→ **Extracted material**
--------------------------------------------------

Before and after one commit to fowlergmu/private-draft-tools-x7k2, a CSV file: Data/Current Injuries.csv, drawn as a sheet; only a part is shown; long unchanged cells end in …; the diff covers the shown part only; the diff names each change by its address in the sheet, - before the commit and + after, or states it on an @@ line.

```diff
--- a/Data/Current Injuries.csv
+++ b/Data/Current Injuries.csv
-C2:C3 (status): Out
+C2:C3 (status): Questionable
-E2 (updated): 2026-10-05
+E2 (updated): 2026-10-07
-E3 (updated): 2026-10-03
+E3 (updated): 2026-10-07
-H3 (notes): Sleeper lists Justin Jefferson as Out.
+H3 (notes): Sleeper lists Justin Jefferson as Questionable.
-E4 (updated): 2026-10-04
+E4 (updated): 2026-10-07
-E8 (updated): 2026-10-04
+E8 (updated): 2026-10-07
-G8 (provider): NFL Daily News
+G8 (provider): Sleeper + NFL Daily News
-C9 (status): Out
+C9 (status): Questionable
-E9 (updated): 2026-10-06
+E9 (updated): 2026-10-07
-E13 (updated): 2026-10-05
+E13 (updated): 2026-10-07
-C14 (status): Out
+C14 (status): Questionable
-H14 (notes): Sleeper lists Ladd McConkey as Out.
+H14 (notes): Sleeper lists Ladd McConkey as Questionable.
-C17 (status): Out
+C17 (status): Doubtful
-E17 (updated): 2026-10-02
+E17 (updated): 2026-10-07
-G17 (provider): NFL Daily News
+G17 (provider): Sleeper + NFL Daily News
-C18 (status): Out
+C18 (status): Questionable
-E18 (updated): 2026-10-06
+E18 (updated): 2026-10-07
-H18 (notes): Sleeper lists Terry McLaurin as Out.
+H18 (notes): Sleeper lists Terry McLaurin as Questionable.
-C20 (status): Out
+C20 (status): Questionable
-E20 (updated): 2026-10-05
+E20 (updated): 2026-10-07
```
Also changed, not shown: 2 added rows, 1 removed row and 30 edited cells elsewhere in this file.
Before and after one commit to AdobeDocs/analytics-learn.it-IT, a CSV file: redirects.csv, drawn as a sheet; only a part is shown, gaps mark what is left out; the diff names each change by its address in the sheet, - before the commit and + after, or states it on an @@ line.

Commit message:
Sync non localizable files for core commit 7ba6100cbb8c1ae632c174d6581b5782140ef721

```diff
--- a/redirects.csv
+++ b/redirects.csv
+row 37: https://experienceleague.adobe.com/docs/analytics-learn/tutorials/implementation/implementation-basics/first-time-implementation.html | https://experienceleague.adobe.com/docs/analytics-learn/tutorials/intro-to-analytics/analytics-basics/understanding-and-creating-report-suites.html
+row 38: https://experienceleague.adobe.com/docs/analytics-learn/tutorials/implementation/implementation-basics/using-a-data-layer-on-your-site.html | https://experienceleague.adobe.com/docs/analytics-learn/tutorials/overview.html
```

--------------------------------------------------

→ **Work instructions**
Across the listing above, state how many lines include the word "Sleeper", with nothing but the number in reply.

→ **Answer to this task**
8